An inflatable pig that caused chaos at Heathrow airport and was used on the cover of a Pink Floyd album, has been withdrawn from auction. Algie the pig was listed in the catalogue of an inflatable pop memorabilia sale in September, but was withdrawn from sale by auctioneers Durrants after the rock band decided to rehome him.
The iconic inflatable, which was featured on the cover of Pink Floyd's 1977 album Animals, broke free of its moorings over London's Battersea Power Station during the cover shoot and was swept away by the wind, causing havoc at Heathrow airport when it was spotted by airline pilots at a height of thirty thousand feet. Flights were cancelled as Algie travelled through the flight path before finally coming to land in a field in Kent several hours later.
Even though Algie may not be for sale anymore, eager collectors of Pink Floyd memorabilia can still snap up the second version of the pig, which was made in 1987 after Roger Waters left the band, at the Durrants online auction, which runs from 5 September to 15 September and includes items used by Queen, ACDC and the Rolling Stones.
Robin Harries, of Air Artists in Halesworth, Suffolk, where Algie had been stored for years, said: "I made the new pig and I thought I'm not going to throw the old one away, even though it's been condemned, so I just kept it ever since.
"The auctioneers rather jumped the gun with the list I provided them and publicised the fact the Pink Floyd pig might be one of the lots. I thought I should offer it back to Pink Floyd and they do want to welcome it home again."
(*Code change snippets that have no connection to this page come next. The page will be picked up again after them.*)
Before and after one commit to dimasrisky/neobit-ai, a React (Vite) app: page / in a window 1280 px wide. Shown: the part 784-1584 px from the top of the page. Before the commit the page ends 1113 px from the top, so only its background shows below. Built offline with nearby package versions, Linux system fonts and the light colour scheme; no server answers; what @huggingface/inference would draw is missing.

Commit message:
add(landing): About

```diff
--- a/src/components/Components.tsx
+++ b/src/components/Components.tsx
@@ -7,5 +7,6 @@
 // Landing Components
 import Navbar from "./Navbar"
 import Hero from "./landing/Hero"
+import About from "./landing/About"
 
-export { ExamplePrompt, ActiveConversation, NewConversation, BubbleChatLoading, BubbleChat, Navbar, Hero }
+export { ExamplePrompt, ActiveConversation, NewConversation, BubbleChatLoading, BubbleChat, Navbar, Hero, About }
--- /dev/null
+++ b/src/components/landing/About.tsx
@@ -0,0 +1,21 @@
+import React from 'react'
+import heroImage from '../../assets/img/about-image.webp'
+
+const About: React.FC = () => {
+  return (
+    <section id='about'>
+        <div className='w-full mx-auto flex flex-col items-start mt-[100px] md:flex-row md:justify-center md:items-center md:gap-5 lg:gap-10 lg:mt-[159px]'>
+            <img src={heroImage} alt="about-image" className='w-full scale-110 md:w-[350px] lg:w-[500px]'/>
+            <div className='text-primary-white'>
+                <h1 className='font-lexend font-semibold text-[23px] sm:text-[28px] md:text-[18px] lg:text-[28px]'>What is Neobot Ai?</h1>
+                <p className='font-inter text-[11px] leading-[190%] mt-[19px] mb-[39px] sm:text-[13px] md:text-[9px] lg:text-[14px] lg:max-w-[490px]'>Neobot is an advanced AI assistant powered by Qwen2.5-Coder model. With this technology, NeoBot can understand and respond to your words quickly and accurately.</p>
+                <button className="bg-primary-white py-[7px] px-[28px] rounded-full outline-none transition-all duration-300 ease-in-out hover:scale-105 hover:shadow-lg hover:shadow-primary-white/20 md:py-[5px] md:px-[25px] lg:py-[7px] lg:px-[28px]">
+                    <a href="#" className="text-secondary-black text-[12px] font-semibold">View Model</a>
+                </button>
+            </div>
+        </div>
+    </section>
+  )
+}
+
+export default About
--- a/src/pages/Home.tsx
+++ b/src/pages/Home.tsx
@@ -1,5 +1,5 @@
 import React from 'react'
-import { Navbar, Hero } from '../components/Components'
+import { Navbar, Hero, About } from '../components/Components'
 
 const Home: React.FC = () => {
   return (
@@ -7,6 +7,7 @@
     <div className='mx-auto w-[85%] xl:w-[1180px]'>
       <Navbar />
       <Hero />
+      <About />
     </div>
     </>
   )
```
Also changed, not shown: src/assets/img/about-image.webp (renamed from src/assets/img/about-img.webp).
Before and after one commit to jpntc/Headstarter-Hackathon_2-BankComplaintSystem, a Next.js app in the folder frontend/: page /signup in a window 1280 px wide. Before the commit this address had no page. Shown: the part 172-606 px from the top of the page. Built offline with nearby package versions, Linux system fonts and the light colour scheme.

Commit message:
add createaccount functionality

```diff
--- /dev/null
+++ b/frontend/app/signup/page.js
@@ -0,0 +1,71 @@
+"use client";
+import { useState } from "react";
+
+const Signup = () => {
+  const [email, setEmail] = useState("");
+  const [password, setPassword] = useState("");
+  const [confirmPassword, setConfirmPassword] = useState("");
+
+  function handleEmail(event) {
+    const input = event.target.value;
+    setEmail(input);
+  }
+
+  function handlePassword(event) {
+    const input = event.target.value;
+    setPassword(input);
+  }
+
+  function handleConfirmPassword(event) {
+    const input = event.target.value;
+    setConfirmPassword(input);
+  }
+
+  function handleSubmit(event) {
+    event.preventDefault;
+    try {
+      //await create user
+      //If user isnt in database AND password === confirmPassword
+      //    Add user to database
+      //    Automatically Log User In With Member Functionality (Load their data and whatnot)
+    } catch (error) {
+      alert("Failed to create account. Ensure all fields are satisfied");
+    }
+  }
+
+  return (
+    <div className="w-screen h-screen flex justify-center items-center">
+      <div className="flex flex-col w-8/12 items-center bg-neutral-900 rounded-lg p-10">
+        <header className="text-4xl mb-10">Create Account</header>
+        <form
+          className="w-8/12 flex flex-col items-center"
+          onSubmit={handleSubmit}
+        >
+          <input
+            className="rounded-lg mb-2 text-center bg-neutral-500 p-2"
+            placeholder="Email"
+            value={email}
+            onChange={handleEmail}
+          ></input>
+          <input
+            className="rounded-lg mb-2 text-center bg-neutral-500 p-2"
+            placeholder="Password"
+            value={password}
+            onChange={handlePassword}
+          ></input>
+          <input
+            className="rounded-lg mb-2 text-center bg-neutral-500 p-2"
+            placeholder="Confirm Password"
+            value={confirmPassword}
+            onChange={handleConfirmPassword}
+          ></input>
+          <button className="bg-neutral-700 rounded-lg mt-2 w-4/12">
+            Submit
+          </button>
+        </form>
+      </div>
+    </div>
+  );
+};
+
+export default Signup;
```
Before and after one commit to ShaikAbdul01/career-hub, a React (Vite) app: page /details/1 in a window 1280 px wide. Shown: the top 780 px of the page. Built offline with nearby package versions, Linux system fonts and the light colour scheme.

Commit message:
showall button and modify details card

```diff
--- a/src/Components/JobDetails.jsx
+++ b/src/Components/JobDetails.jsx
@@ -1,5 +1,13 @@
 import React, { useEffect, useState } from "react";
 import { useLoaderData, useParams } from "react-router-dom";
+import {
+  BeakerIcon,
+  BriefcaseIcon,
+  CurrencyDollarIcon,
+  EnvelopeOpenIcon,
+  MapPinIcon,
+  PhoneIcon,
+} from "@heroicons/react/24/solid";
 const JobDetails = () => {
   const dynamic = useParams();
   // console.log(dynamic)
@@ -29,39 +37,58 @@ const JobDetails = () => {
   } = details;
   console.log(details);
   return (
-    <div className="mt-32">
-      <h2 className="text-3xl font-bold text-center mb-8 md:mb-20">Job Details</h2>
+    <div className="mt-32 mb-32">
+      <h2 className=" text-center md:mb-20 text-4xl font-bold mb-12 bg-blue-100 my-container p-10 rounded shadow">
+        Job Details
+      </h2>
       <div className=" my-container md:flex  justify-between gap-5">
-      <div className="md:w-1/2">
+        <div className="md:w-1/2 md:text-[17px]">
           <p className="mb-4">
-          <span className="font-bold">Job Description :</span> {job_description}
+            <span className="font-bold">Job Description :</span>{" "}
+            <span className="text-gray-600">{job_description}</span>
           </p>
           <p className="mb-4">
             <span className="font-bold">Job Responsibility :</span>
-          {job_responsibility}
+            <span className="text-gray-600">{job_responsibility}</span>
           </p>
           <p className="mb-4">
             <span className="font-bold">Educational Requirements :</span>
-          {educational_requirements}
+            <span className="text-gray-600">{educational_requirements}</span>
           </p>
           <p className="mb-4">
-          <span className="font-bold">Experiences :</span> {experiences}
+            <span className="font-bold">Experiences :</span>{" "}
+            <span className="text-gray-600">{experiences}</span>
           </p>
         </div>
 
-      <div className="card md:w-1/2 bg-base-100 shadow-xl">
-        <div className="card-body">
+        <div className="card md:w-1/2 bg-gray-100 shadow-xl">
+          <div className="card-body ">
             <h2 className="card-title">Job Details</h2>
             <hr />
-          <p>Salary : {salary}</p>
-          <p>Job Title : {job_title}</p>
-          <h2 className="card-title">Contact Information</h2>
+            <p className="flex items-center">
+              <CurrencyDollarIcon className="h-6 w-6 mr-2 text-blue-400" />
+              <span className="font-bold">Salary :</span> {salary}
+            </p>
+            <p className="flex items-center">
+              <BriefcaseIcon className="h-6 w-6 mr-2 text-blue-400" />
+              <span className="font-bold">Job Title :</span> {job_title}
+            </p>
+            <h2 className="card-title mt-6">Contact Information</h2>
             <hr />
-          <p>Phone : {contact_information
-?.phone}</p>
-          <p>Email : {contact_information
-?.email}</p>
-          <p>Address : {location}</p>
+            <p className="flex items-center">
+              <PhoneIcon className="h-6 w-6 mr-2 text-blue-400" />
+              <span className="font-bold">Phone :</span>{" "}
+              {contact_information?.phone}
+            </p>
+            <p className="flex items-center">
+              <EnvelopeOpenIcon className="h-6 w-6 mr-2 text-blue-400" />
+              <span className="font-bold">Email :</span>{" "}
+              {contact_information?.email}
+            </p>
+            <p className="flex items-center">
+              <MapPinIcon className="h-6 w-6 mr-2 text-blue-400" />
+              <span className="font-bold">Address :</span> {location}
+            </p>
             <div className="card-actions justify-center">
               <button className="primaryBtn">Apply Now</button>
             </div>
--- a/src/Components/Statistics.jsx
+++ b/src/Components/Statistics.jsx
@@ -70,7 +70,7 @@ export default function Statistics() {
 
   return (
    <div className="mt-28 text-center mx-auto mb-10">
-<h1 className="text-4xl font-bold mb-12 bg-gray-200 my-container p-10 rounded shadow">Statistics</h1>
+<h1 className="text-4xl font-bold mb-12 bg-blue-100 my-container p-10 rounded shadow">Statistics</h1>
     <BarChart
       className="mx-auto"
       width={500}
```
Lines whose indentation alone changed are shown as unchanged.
Harries added that Algie has a "big split" but could be repaired and displayed. "There's often lots of talk of a Pink Floyd exhibition," he said. "Maybe this will be a spur for it to happen."